═════ Records for this task ═════

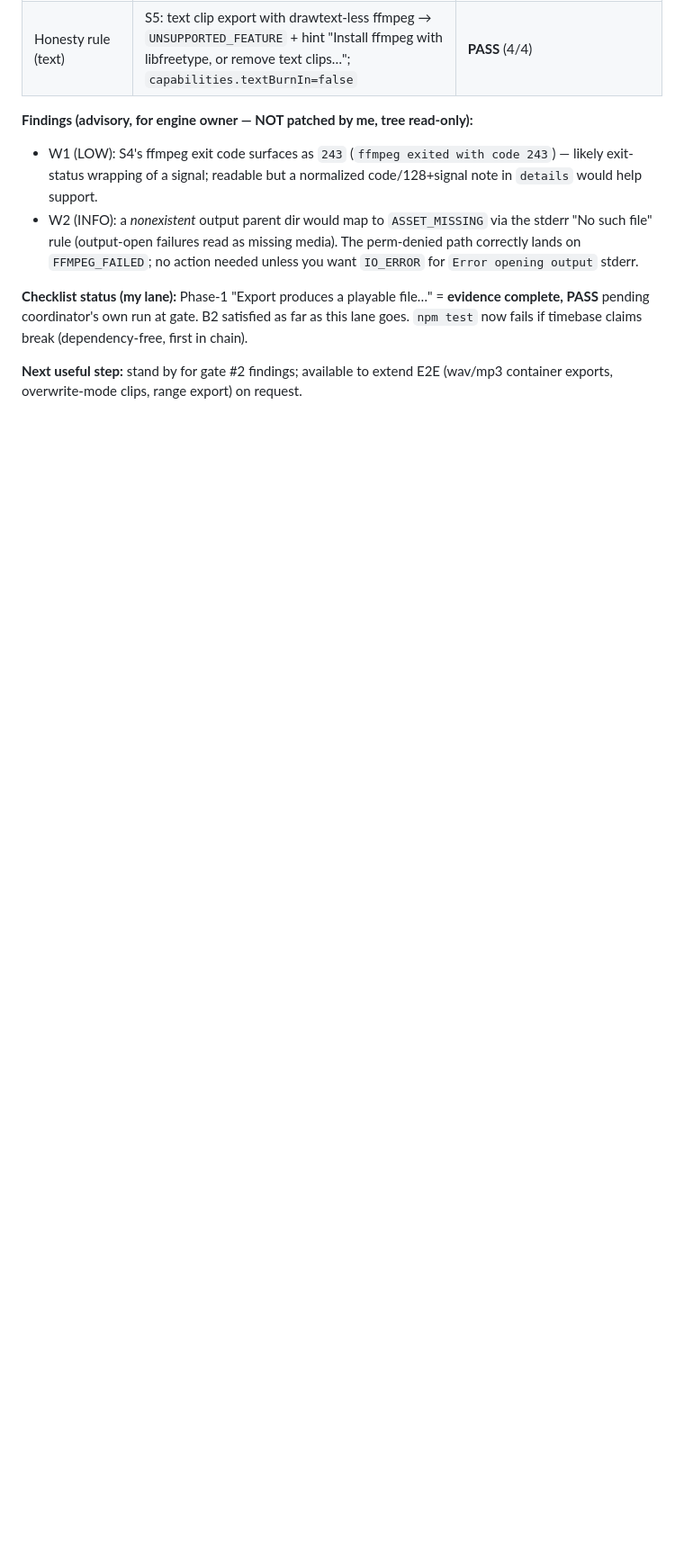
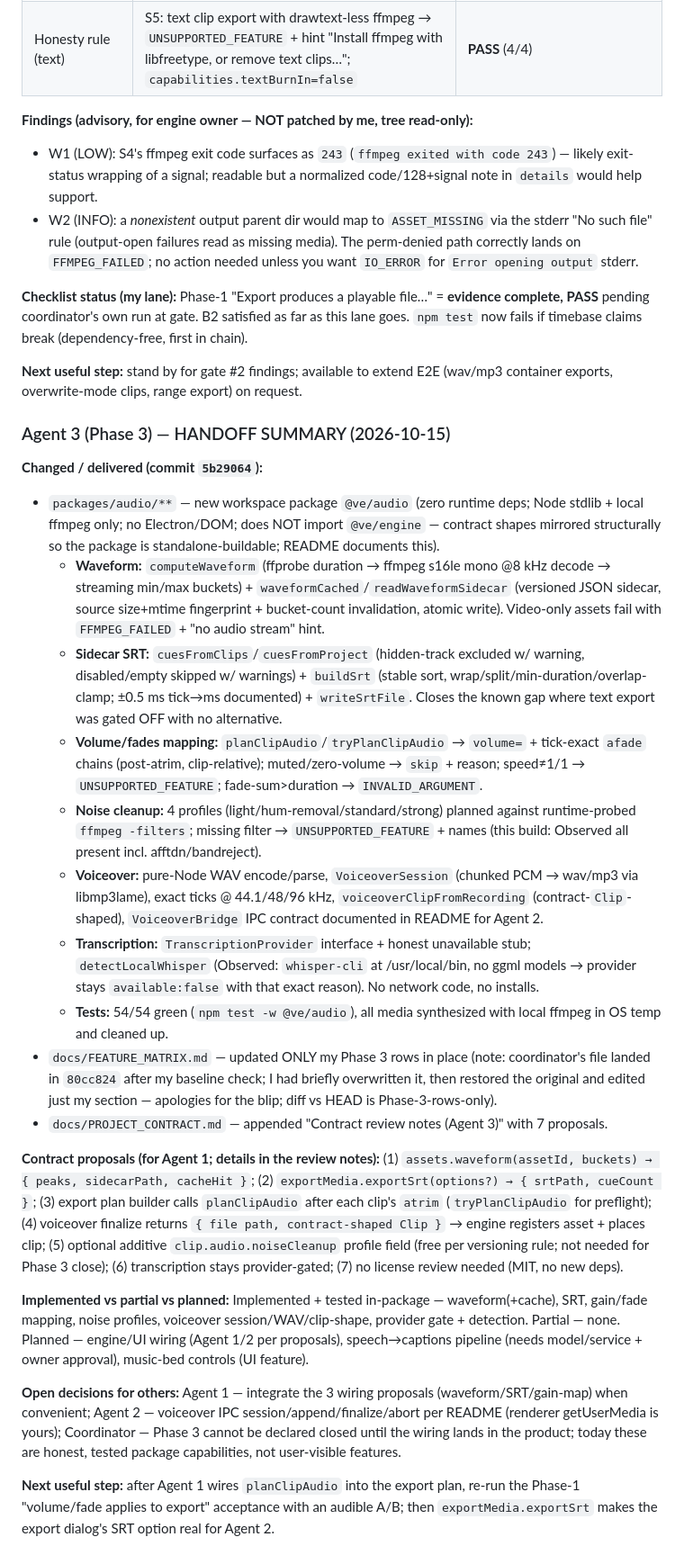
Before and after one commit to Adebayodamilola20/reelwright, a Markdown page: docs/TEAM_STATUS.md, the part around the change. Shown at 90% size. Rendered like a GitHub page; blank space fills up the shorter version.

```diff
--- a/docs/TEAM_STATUS.md
+++ b/docs/TEAM_STATUS.md
@@ -416,3 +416,25 @@ $ npm run verify:export                 → 39 passed, 0 failed
 **Checklist status (my lane):** Phase-1 "Export produces a playable file…" = **evidence complete, PASS** pending coordinator's own run at gate. B2 satisfied as far as this lane goes. `npm test` now fails if timebase claims break (dependency-free, first in chain).
 
 **Next useful step:** stand by for gate #2 findings; available to extend E2E (wav/mp3 container exports, overwrite-mode clips, range export) on request.
+
+### Agent 3 (Phase 3) — HANDOFF SUMMARY (2026-10-15)
+
+**Changed / delivered (commit `5b29064`):**
+- `packages/audio/**` — new workspace package `@ve/audio` (zero runtime deps; Node stdlib + local ffmpeg only; no Electron/DOM; does NOT import `@ve/engine` — contract shapes mirrored structurally so the package is standalone-buildable; README documents this).
+  - **Waveform:** `computeWaveform` (ffprobe duration → ffmpeg s16le mono @8 kHz decode → streaming min/max buckets) + `waveformCached`/`readWaveformSidecar` (versioned JSON sidecar, source size+mtime fingerprint + bucket-count invalidation, atomic write). Video-only assets fail with `FFMPEG_FAILED` + "no audio stream" hint.
+  - **Sidecar SRT:** `cuesFromClips`/`cuesFromProject` (hidden-track excluded w/ warning, disabled/empty skipped w/ warnings) + `buildSrt` (stable sort, wrap/split/min-duration/overlap-clamp; ±0.5 ms tick→ms documented) + `writeSrtFile`. Closes the known gap where text export was gated OFF with no alternative.
+  - **Volume/fades mapping:** `planClipAudio`/`tryPlanClipAudio` → `volume=` + tick-exact `afade` chains (post-atrim, clip-relative); muted/zero-volume → `skip` + reason; speed≠1/1 → `UNSUPPORTED_FEATURE`; fade-sum>duration → `INVALID_ARGUMENT`.
+  - **Noise cleanup:** 4 profiles (light/hum-removal/standard/strong) planned against runtime-probed `ffmpeg -filters`; missing filter → `UNSUPPORTED_FEATURE` + names (this build: Observed all present incl. afftdn/bandreject).
+  - **Voiceover:** pure-Node WAV encode/parse, `VoiceoverSession` (chunked PCM → wav/mp3 via libmp3lame), exact ticks @ 44.1/48/96 kHz, `voiceoverClipFromRecording` (contract-`Clip`-shaped), `VoiceoverBridge` IPC contract documented in README for Agent 2.
+  - **Transcription:** `TranscriptionProvider` interface + honest unavailable stub; `detectLocalWhisper` (Observed: `whisper-cli` at /usr/local/bin, no ggml models → provider stays `available:false` with that exact reason). No network code, no installs.
+  - **Tests:** 54/54 green (`npm test -w @ve/audio`), all media synthesized with local ffmpeg in OS temp and cleaned up.
+- `docs/FEATURE_MATRIX.md` — updated ONLY my Phase 3 rows in place (note: coordinator's file landed in `80cc824` after my baseline check; I had briefly overwritten it, then restored the original and edited just my section — apologies for the blip; diff vs HEAD is Phase-3-rows-only).
+- `docs/PROJECT_CONTRACT.md` — appended "Contract review notes (Agent 3)" with 7 proposals.
+
+**Contract proposals (for Agent 1; details in the review notes):** (1) `assets.waveform(assetId, buckets) → { peaks, sidecarPath, cacheHit }`; (2) `exportMedia.exportSrt(options?) → { srtPath, cueCount }`; (3) export plan builder calls `planClipAudio` after each clip's `atrim` (`tryPlanClipAudio` for preflight); (4) voiceover finalize returns `{ file path, contract-shaped Clip }` → engine registers asset + places clip; (5) optional additive `clip.audio.noiseCleanup` profile field (free per versioning rule; not needed for Phase 3 close); (6) transcription stays provider-gated; (7) no license review needed (MIT, no new deps).
+
+**Implemented vs partial vs planned:** Implemented + tested in-package — waveform(+cache), SRT, gain/fade mapping, noise profiles, voiceover session/WAV/clip-shape, provider gate + detection. Partial — none. Planned — engine/UI wiring (Agent 1/2 per proposals), speech→captions pipeline (needs model/service + owner approval), music-bed controls (UI feature).
+
+**Open decisions for others:** Agent 1 — integrate the 3 wiring proposals (waveform/SRT/gain-map) when convenient; Agent 2 — voiceover IPC session/append/finalize/abort per README (renderer getUserMedia is yours); Coordinator — Phase 3 cannot be declared closed until the wiring lands in the product; today these are honest, tested package capabilities, not user-visible features.
+
+**Next useful step:** after Agent 1 wires `planClipAudio` into the export plan, re-run the Phase-1 "volume/fade applies to export" acceptance with an audible A/B; then `exportMedia.exportSrt` makes the export dialog's SRT option real for Agent 2.
```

═════

■ The task ■
Apart from the images, the entries above must be returned without alteration.

■ Expected answer ■
Before and after one commit to Adebayodamilola20/reelwright, a Markdown page: docs/TEAM_STATUS.md, the part around the change. Shown at 90% size. Rendered like a GitHub page; blank space fills up the shorter version.

```diff
--- a/docs/TEAM_STATUS.md
+++ b/docs/TEAM_STATUS.md
@@ -416,3 +416,25 @@ $ npm run verify:export                 → 39 passed, 0 failed
 **Checklist status (my lane):** Phase-1 "Export produces a playable file…" = **evidence complete, PASS** pending coordinator's own run at gate. B2 satisfied as far as this lane goes. `npm test` now fails if timebase claims break (dependency-free, first in chain).
 
 **Next useful step:** stand by for gate #2 findings; available to extend E2E (wav/mp3 container exports, overwrite-mode clips, range export) on request.
+
+### Agent 3 (Phase 3) — HANDOFF SUMMARY (2026-10-15)
+
+**Changed / delivered (commit `5b29064`):**
+- `packages/audio/**` — new workspace package `@ve/audio` (zero runtime deps; Node stdlib + local ffmpeg only; no Electron/DOM; does NOT import `@ve/engine` — contract shapes mirrored structurally so the package is standalone-buildable; README documents this).
+  - **Waveform:** `computeWaveform` (ffprobe duration → ffmpeg s16le mono @8 kHz decode → streaming min/max buckets) + `waveformCached`/`readWaveformSidecar` (versioned JSON sidecar, source size+mtime fingerprint + bucket-count invalidation, atomic write). Video-only assets fail with `FFMPEG_FAILED` + "no audio stream" hint.
+  - **Sidecar SRT:** `cuesFromClips`/`cuesFromProject` (hidden-track excluded w/ warning, disabled/empty skipped w/ warnings) + `buildSrt` (stable sort, wrap/split/min-duration/overlap-clamp; ±0.5 ms tick→ms documented) + `writeSrtFile`. Closes the known gap where text export was gated OFF with no alternative.
+  - **Volume/fades mapping:** `planClipAudio`/`tryPlanClipAudio` → `volume=` + tick-exact `afade` chains (post-atrim, clip-relative); muted/zero-volume → `skip` + reason; speed≠1/1 → `UNSUPPORTED_FEATURE`; fade-sum>duration → `INVALID_ARGUMENT`.
+  - **Noise cleanup:** 4 profiles (light/hum-removal/standard/strong) planned against runtime-probed `ffmpeg -filters`; missing filter → `UNSUPPORTED_FEATURE` + names (this build: Observed all present incl. afftdn/bandreject).
+  - **Voiceover:** pure-Node WAV encode/parse, `VoiceoverSession` (chunked PCM → wav/mp3 via libmp3lame), exact ticks @ 44.1/48/96 kHz, `voiceoverClipFromRecording` (contract-`Clip`-shaped), `VoiceoverBridge` IPC contract documented in README for Agent 2.
+  - **Transcription:** `TranscriptionProvider` interface + honest unavailable stub; `detectLocalWhisper` (Observed: `whisper-cli` at /usr/local/bin, no ggml models → provider stays `available:false` with that exact reason). No network code, no installs.
+  - **Tests:** 54/54 green (`npm test -w @ve/audio`), all media synthesized with local ffmpeg in OS temp and cleaned up.
+- `docs/FEATURE_MATRIX.md` — updated ONLY my Phase 3 rows in place (note: coordinator's file landed in `80cc824` after my baseline check; I had briefly overwritten it, then restored the original and edited just my section — apologies for the blip; diff vs HEAD is Phase-3-rows-only).
+- `docs/PROJECT_CONTRACT.md` — appended "Contract review notes (Agent 3)" with 7 proposals.
+
+**Contract proposals (for Agent 1; details in the review notes):** (1) `assets.waveform(assetId, buckets) → { peaks, sidecarPath, cacheHit }`; (2) `exportMedia.exportSrt(options?) → { srtPath, cueCount }`; (3) export plan builder calls `planClipAudio` after each clip's `atrim` (`tryPlanClipAudio` for preflight); (4) voiceover finalize returns `{ file path, contract-shaped Clip }` → engine registers asset + places clip; (5) optional additive `clip.audio.noiseCleanup` profile field (free per versioning rule; not needed for Phase 3 close); (6) transcription stays provider-gated; (7) no license review needed (MIT, no new deps).
+
+**Implemented vs partial vs planned:** Implemented + tested in-package — waveform(+cache), SRT, gain/fade mapping, noise profiles, voiceover session/WAV/clip-shape, provider gate + detection. Partial — none. Planned — engine/UI wiring (Agent 1/2 per proposals), speech→captions pipeline (needs model/service + owner approval), music-bed controls (UI feature).
+
+**Open decisions for others:** Agent 1 — integrate the 3 wiring proposals (waveform/SRT/gain-map) when convenient; Agent 2 — voiceover IPC session/append/finalize/abort per README (renderer getUserMedia is yours); Coordinator — Phase 3 cannot be declared closed until the wiring lands in the product; today these are honest, tested package capabilities, not user-visible features.
+
+**Next useful step:** after Agent 1 wires `planClipAudio` into the export plan, re-run the Phase-1 "volume/fade applies to export" acceptance with an audible A/B; then `exportMedia.exportSrt` makes the export dialog's SRT option real for Agent 2.
```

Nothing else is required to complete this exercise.